We visited senior officials Tamrat and Mussie at Manicho Health Centre. They were pleased with the selection of Malga for the BL/DDP project, where HTP rates have been particularly high, and the focus on girls and women, who are most vulnerable.
They are concerned about the health effects of HTP, and one of their priorities is to reduce the number of traditional home births, which often entail questionable umbilical practices. They are trying to encourage women to attend health centres, give birth with the support of trained professionals, and benefit from ante- and postnatal services.
If something goes wrong at home, it is very hard to get an ambulance in time because of the poor phone network and absence of paved roads. So they are glad that our project was able to equip a waiting room at each health centre, enabling women to stay overnight. We looked into their waiting room – a elegant traditional Sidama building, if a bit dark inside – to find an expectant mother, and female relatives of another woman who was in the delivery room.
84% of deliveries used to take place at home, but it has come down to 37%, and the number of stillbirths has been reduced from 5-6 a year to just one in the last 9 months. Maternal mortality is down, too, and their healthcare work goes hand-in-hand with prevention and awareness-raising through health extension workers (HEWs), youth services and work with schools.
Before the project, HTP didn’t get sufficient attention, but the training for staff and officials, HEWs and others has increased capacity and a sense of local ownership; issues like FGM are firmly on the agenda. The age for marriage and pregnancy is going up: now most are 19+, partly thanks to the religious leaders confronting early marriage and polygamy.
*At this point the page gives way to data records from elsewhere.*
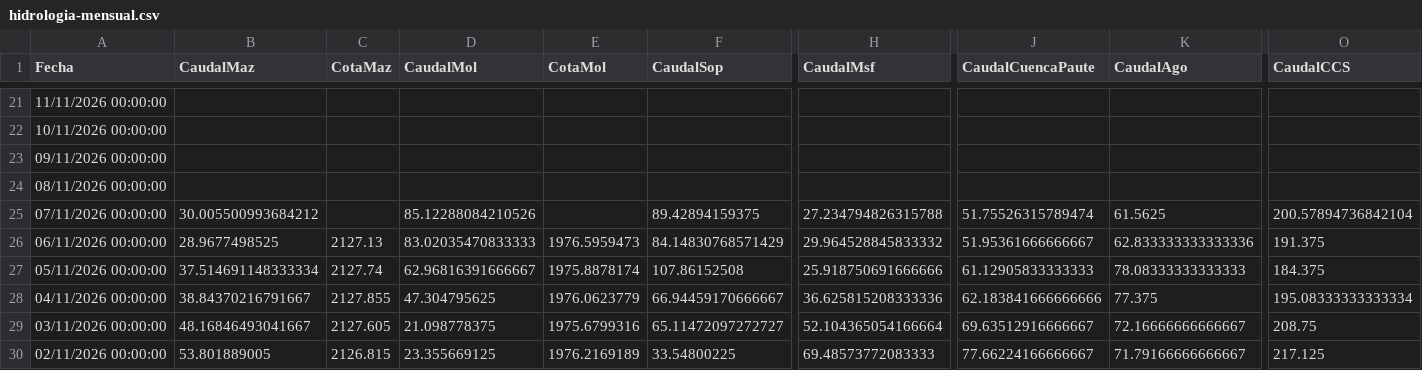
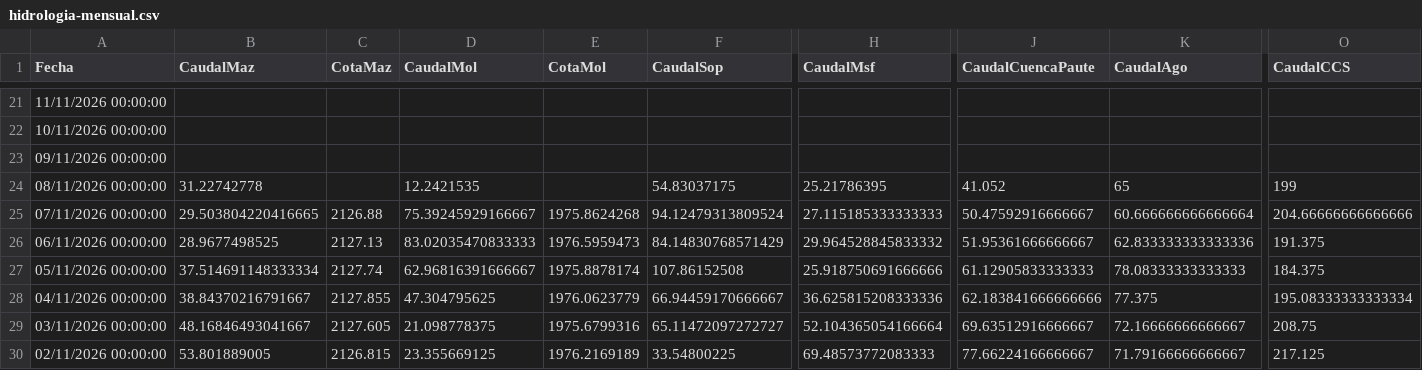
Before and after one commit to davidmunoz-create/hidroelectricasecuador, a CSV file: data/hidrologia-mensual.csv, drawn as a sheet; only a part is shown, gaps mark what is left out; the diff covers the shown part only; the diff names each change by its address in the sheet, - before the commit and + after, or states it on an @@ line.

```diff
--- a/data/hidrologia-mensual.csv
+++ b/data/hidrologia-mensual.csv
-B24 (CaudalMaz): (empty)
+B24 (CaudalMaz): 31.22742778
-D24 (CaudalMol): (empty)
+D24 (CaudalMol): 12.2421535
-F24 (CaudalSop): (empty)
+F24 (CaudalSop): 54.83037175
-H24 (CaudalMsf): (empty)
+H24 (CaudalMsf): 25.21786395
-J24 (CaudalCuencaPaute): (empty)
+J24 (CaudalCuencaPaute): 41.052
-K24 (CaudalAgo): (empty)
+K24 (CaudalAgo): 65
-O24 (CaudalCCS): (empty)
+O24 (CaudalCCS): 199
-B25 (CaudalMaz): 30.005500993684212
+B25 (CaudalMaz): 29.503804220416665
-C25 (CotaMaz): (empty)
+C25 (CotaMaz): 2126.88
-D25 (CaudalMol): 85.12288084210526
+D25 (CaudalMol): 75.39245929166667
-E25 (CotaMol): (empty)
+E25 (CotaMol): 1975.8624268
-F25 (CaudalSop): 89.42894159375
+F25 (CaudalSop): 94.12479313809524
-H25 (CaudalMsf): 27.234794826315788
+H25 (CaudalMsf): 27.115185333333333
-J25 (CaudalCuencaPaute): 51.75526315789474
+J25 (CaudalCuencaPaute): 50.47592916666667
-K25 (CaudalAgo): 61.5625
+K25 (CaudalAgo): 60.666666666666664
-O25 (CaudalCCS): 200.57894736842104
+O25 (CaudalCCS): 204.66666666666666
```
Also changed, not shown: 6 edited cells elsewhere in this file, data/hidrologia-diario.csv, data/produccion-diario.csv, 1 other file.
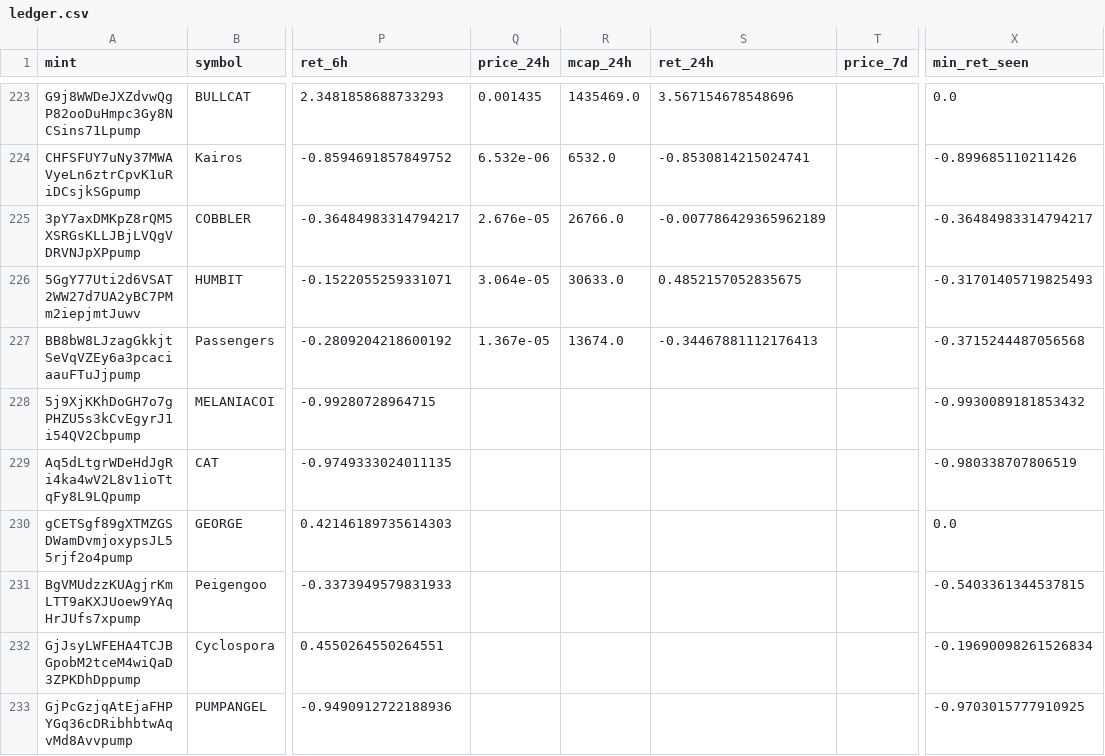
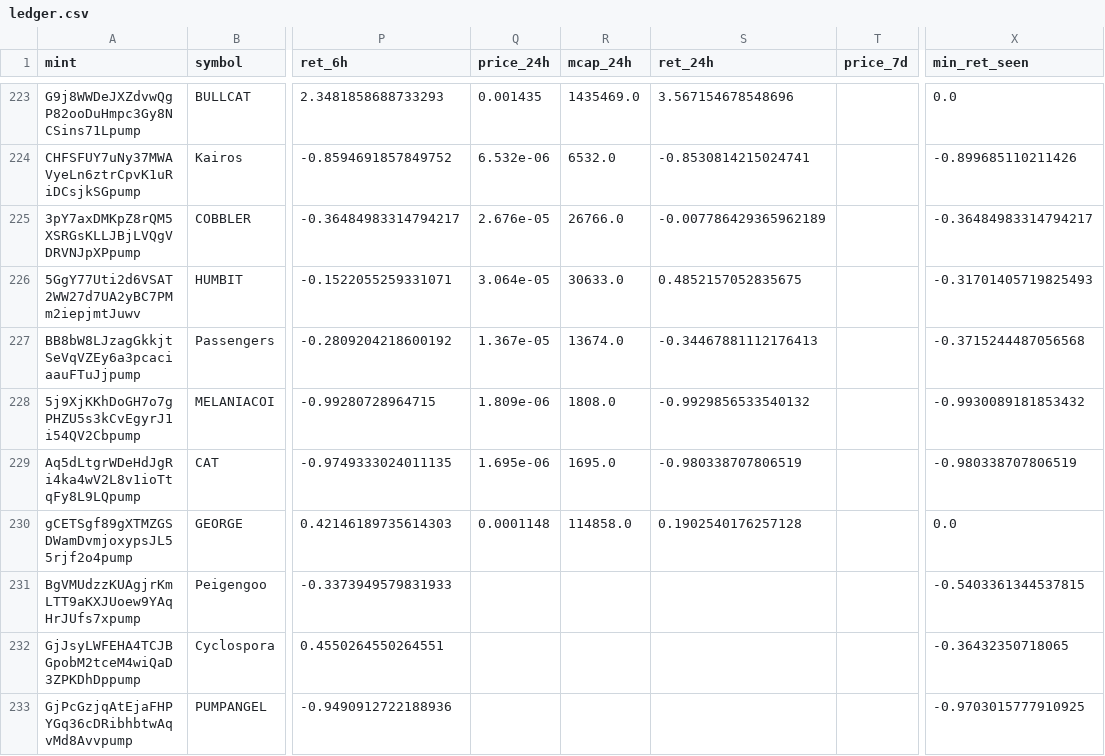
Before and after one commit to yousefjan2007-crypto/solana_screener, a CSV file: data/ledger.csv, drawn as a sheet; only a part is shown, gaps mark what is left out; the diff covers the shown part only; the diff names each change by its address in the sheet, - before the commit and + after, or states it on an @@ line.

```diff
--- a/data/ledger.csv
+++ b/data/ledger.csv
-Q228 (price_24h): (empty)
+Q228 (price_24h): 1.809e-06
-R228 (mcap_24h): (empty)
+R228 (mcap_24h): 1808.0
-S228 (ret_24h): (empty)
+S228 (ret_24h): -0.9929856533540132
-Q229 (price_24h): (empty)
+Q229 (price_24h): 1.695e-06
-R229 (mcap_24h): (empty)
+R229 (mcap_24h): 1695.0
-S229 (ret_24h): (empty)
+S229 (ret_24h): -0.980338707806519
-Q230 (price_24h): (empty)
+Q230 (price_24h): 0.0001148
-R230 (mcap_24h): (empty)
+R230 (mcap_24h): 114858.0
-S230 (ret_24h): (empty)
+S230 (ret_24h): 0.1902540176257128
-X232 (min_ret_seen): -0.19690098261526834
+X232 (min_ret_seen): -0.36432350718065
```
Also changed, not shown: 37 edited cells elsewhere in this file, 2 other files.
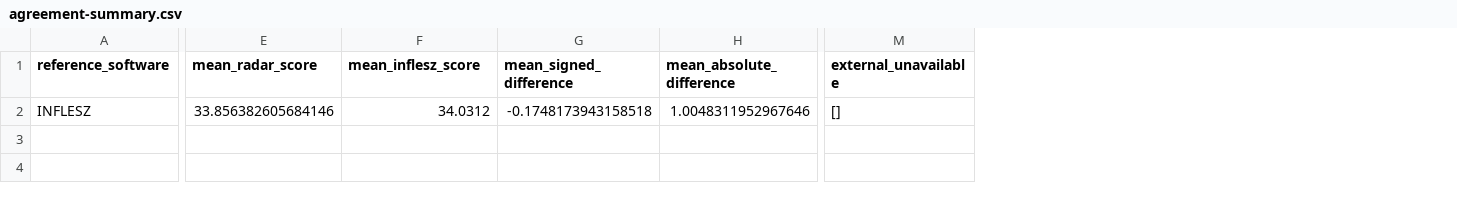
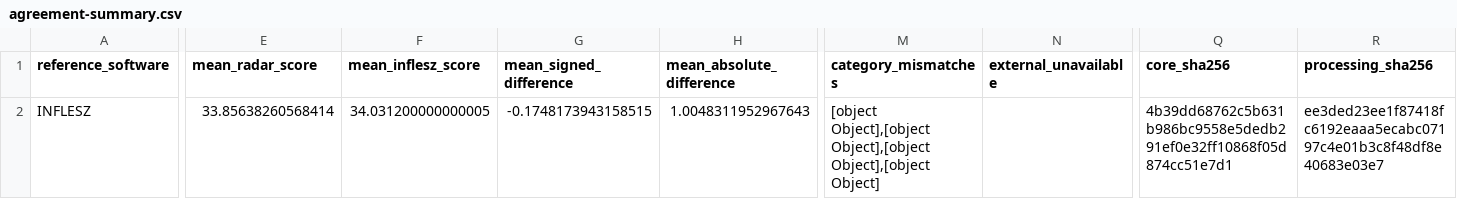
Before and after one commit to snavasleon/readabilityradar.com, a CSV file: validation/spanish/technical/index-comparison/agreement-summary.csv, drawn as a sheet; only a part is shown, gaps mark what is left out; addresses are those after the commit; the diff covers the shown part only; the diff names each change by its address in the sheet, - before the commit and + after, or states it on an @@ line.

```diff
--- a/validation/spanish/technical/index-comparison/agreement-summary.csv
+++ b/validation/spanish/technical/index-comparison/agreement-summary.csv
+column M (category_mismatches), row 2: [object Object],[object Object],[object Object],[object Object]
+column Q (core_sha256), row 2: 4b39dd68762c5b631b986bc9558e5dedb291ef0e32ff10868f05d874cc51e7d1
+column R (processing_sha256), row 2: ee3ded23ee1f87418fc6192eaaa5ecabc07197c4e01b3c8f48df8e40683e03e7
-E2 (mean_radar_score): 33.856382605684146
+E2 (mean_radar_score): 33.85638260568414
-F2 (mean_inflesz_score): 34.0312
+F2 (mean_inflesz_score): 34.031200000000005
-G2 (mean_signed_difference): -0.1748173943158518
+G2 (mean_signed_difference): -0.1748173943158515
-H2 (mean_absolute_difference): 1.0048311952967646
+H2 (mean_absolute_difference): 1.0048311952967643
-N2 (external_unavailable): []
+N2 (external_unavailable): (empty)
```
Also changed, not shown: 2 edited cells elsewhere in this file, validation/english/technical/index-comparison/agreement-summary.csv, validation/english/technical/syllables/agreement-summary.csv, 43 other files.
Tamrat and Mussie think that eliminating HTP is a very realistic prospect. People used to carry out FGM as a job, but now they have reformed and been assisted into alternative livelihoods. Traditional birth attendants have also been trained and now encourage women to opt for health centre deliveries. “The future looks promising,” says Mussie.